The idea of a guide that sets out an individual manager’s style, preferences, likes and dislikes is so good it is extraordinary it has taken us a couple of thousand years to come up with it.
If only I had had a manual for the normally friendly boss who cut me dead in the lift one morning, I would have known he was merely hung over.
Instead, I concluded he was about to fire me.
Equally, it would have been good to have known that the manager who sought me out, asking me to tell him a difficult truth, really wanted an easy lie. I told him the truth; it was years before he spoke to me again.
More generally, the manual would reveal which bosses prefer phone to e-mail. Which are better approached in the mornings; which are better never approached at all. Which abhor sloppiness. Which are suffering mood swings as a result of marital meltdown. And so on.
Alas, Hurst’s user guide to himself didn’t quite live up to its billing. "I created (it) for my team to help understand my flavour of craziness," he writes, thus setting the self-knowledge bar rather low.
He then starts to explain what makes him tick: "I believe in giving people opportunities to grow, and pushing them beyond their comfort level."
The guide tells me two things: I don’t want to work for Hurst and such manuals are better written by a third party. The toaster doesn’t write its own; neither should the boss.
Hurst didn’t invent the manager’s manual — it was borrowed from a Bloomberg BusinessWeek blog, where a better blueprint was set out. It recommended a guide should include such invaluable pointers as: "I don’t give much positive feedback. If you don’t hear from me, I’m happy."
Alas, the blog met a hostile response.

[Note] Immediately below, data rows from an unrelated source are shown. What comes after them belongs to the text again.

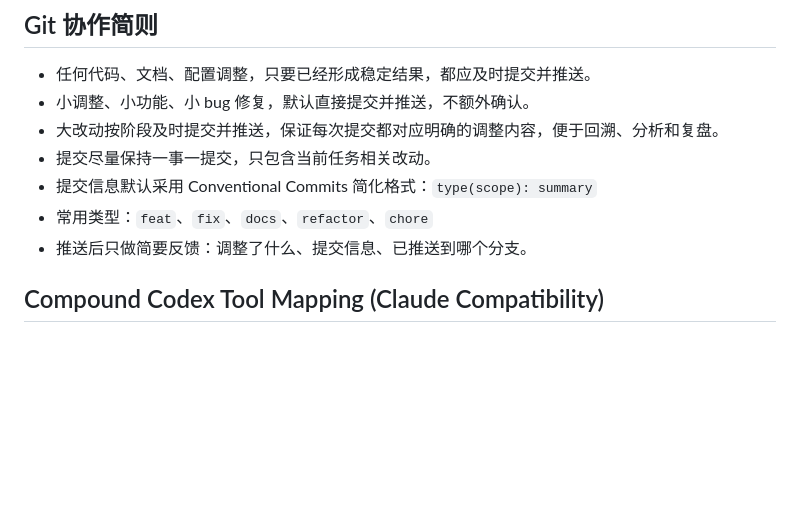
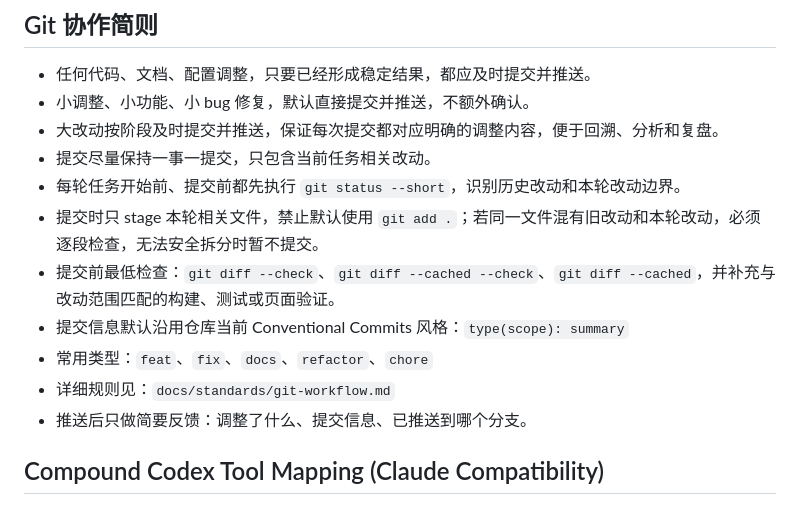
Before and after one commit to ZhcChen/easy-teaching, a Markdown page: AGENTS.md, the part around the change. Rendered like a GitHub page; blank space fills up the shorter version.

Commit message:
docs(standards): sync git workflow guardrails from yuance

```diff
--- a/AGENTS.md
+++ b/AGENTS.md
@@ -57,8 +57,12 @@
 - 小调整、小功能、小 bug 修复，默认直接提交并推送，不额外确认。
 - 大改动按阶段及时提交并推送，保证每次提交都对应明确的调整内容，便于回溯、分析和复盘。
 - 提交尽量保持一事一提交，只包含当前任务相关改动。
-- 提交信息默认采用 Conventional Commits 简化格式：`type(scope): summary`
+- 每轮任务开始前、提交前都先执行 `git status --short`，识别历史改动和本轮改动边界。
+- 提交时只 stage 本轮相关文件，禁止默认使用 `git add .`；若同一文件混有旧改动和本轮改动，必须逐段检查，无法安全拆分时暂不提交。
+- 提交前最低检查：`git diff --check`、`git diff --cached --check`、`git diff --cached`，并补充与改动范围匹配的构建、测试或页面验证。
+- 提交信息默认沿用仓库当前 Conventional Commits 风格：`type(scope): summary`
 - 常用类型：`feat`、`fix`、`docs`、`refactor`、`chore`
+- 详细规则见：`docs/standards/git-workflow.md`
 - 推送后只做简要反馈：调整了什么、提交信息、已推送到哪个分支。
 
 <!-- BEGIN COMPOUND CODEX TOOL MAP -->
```
Also changed, not shown: docs/standards/git-workflow.md (added, +181 -0 lines).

Most management thought is based on the sentimental idea that we can learn to change — to give great feedback, and so on — and so it was not deemed good for a boss to announce his shortcomings and expect underlings to work round them.
Yet in true life, people don’t change much; so if everybody knows what their boss’s little ways are, it is better all round.
Recently, I experienced the user manual concept working to great effect when I watched a seasoned chief executive address his top managers.
He leapt up on stage and declared that he was rotten at remembering names and so would be jolly grateful if anyone he spoke to reminded him who they were. This was a masterstroke: he was saved from having to gawp desperately at name tags; and his underlings were saved from paranoia when they found their boss didn’t know them from Adam.
You could say that a better answer was for him to get better at remembering names.
But if you know a decent way of doing that, I, for one, would really like to hear it.
©2012 The Financial Times Limited